Exercise description ::
From the records below, copy the lines that include "section".
The records START
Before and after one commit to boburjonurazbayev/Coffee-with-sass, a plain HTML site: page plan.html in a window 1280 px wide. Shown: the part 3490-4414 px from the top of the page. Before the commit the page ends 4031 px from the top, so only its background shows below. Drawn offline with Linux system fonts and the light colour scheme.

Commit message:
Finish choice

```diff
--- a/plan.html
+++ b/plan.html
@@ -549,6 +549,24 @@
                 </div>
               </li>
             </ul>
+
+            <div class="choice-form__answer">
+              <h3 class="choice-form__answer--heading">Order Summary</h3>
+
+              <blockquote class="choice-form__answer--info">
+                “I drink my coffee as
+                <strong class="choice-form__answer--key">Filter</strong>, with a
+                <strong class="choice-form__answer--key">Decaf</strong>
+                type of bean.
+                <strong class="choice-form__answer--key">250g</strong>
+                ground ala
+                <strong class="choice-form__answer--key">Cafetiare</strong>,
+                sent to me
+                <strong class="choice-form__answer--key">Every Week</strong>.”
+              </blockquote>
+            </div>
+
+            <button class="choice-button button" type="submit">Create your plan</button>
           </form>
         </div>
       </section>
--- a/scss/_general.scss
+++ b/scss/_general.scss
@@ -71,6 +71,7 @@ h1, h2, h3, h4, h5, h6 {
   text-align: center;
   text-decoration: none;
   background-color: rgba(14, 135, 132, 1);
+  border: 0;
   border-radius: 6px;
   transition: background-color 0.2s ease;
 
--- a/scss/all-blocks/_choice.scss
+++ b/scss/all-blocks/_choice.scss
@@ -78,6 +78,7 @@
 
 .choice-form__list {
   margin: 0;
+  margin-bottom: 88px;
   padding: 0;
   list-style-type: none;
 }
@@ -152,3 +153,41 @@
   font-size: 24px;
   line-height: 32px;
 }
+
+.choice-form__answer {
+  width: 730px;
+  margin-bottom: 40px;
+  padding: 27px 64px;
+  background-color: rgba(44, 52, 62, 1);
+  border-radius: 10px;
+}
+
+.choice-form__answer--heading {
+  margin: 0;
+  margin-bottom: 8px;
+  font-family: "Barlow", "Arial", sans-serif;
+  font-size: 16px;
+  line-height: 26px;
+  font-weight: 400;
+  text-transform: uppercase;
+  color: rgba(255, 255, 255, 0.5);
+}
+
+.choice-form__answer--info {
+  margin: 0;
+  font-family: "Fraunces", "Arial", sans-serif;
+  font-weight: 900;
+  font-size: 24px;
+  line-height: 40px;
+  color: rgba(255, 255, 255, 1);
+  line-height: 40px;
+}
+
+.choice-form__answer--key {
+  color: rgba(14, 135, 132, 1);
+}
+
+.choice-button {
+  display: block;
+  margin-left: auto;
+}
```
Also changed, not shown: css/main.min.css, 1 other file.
The records END
The records START
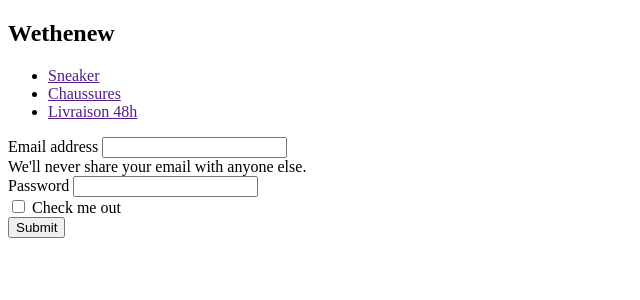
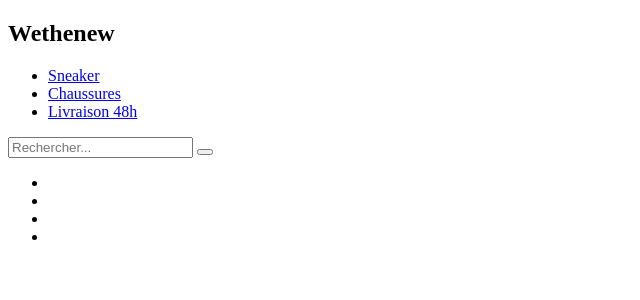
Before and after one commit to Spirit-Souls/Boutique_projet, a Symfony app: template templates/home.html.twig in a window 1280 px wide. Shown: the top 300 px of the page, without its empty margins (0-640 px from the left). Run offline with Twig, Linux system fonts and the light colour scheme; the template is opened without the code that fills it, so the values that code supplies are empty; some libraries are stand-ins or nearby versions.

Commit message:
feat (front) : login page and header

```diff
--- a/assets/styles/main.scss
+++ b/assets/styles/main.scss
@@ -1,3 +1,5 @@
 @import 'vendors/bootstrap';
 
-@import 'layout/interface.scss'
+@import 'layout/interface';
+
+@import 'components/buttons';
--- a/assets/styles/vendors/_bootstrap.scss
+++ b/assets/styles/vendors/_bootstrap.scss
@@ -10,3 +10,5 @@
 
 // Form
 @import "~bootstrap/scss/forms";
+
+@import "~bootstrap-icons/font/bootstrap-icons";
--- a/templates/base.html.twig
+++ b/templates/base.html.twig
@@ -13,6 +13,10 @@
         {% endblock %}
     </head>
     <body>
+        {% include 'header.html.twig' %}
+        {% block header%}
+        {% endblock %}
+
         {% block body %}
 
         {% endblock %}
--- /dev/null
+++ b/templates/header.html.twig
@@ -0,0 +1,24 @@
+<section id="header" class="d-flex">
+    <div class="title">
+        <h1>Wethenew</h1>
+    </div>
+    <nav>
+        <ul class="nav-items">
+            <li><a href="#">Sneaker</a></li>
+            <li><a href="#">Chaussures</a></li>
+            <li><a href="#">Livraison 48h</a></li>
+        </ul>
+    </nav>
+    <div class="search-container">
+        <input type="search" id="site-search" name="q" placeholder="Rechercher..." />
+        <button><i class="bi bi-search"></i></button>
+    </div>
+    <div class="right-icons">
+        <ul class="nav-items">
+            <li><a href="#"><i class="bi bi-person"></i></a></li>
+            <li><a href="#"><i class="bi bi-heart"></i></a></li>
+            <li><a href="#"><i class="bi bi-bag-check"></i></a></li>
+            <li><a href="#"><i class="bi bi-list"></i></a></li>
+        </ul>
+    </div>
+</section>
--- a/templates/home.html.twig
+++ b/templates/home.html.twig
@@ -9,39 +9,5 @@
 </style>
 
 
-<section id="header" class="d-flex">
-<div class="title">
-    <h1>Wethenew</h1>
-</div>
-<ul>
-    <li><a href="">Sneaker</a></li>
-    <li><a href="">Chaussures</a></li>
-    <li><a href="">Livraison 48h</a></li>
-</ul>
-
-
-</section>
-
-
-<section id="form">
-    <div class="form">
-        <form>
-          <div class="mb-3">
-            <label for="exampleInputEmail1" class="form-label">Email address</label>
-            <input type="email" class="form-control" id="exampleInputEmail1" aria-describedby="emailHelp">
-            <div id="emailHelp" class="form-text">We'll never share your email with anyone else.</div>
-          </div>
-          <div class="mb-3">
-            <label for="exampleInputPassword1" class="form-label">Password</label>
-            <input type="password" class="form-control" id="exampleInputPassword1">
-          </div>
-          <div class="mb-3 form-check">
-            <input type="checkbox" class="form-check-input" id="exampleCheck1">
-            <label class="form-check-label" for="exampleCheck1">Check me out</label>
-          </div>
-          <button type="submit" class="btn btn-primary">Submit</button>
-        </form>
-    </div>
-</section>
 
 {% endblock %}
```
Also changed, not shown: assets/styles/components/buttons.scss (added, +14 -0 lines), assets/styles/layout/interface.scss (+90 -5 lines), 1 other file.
The records END
The records START
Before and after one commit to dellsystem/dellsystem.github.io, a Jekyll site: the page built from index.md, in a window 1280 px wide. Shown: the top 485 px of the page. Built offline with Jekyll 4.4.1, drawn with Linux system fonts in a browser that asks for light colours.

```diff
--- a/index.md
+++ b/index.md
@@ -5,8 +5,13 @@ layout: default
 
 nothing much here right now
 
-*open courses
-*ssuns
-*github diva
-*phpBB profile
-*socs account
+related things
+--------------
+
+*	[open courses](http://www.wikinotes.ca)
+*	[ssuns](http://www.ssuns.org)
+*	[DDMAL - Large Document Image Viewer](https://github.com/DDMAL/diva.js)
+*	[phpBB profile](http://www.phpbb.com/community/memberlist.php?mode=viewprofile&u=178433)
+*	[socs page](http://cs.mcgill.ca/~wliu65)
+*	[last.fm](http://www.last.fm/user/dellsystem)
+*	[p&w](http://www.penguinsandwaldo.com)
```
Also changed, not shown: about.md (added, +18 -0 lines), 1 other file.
The records END
Task response ::
       </section>
+<section id="header" class="d-flex">
+</section>
-<section id="header" class="d-flex">
-</section>
-<section id="form">
-</section>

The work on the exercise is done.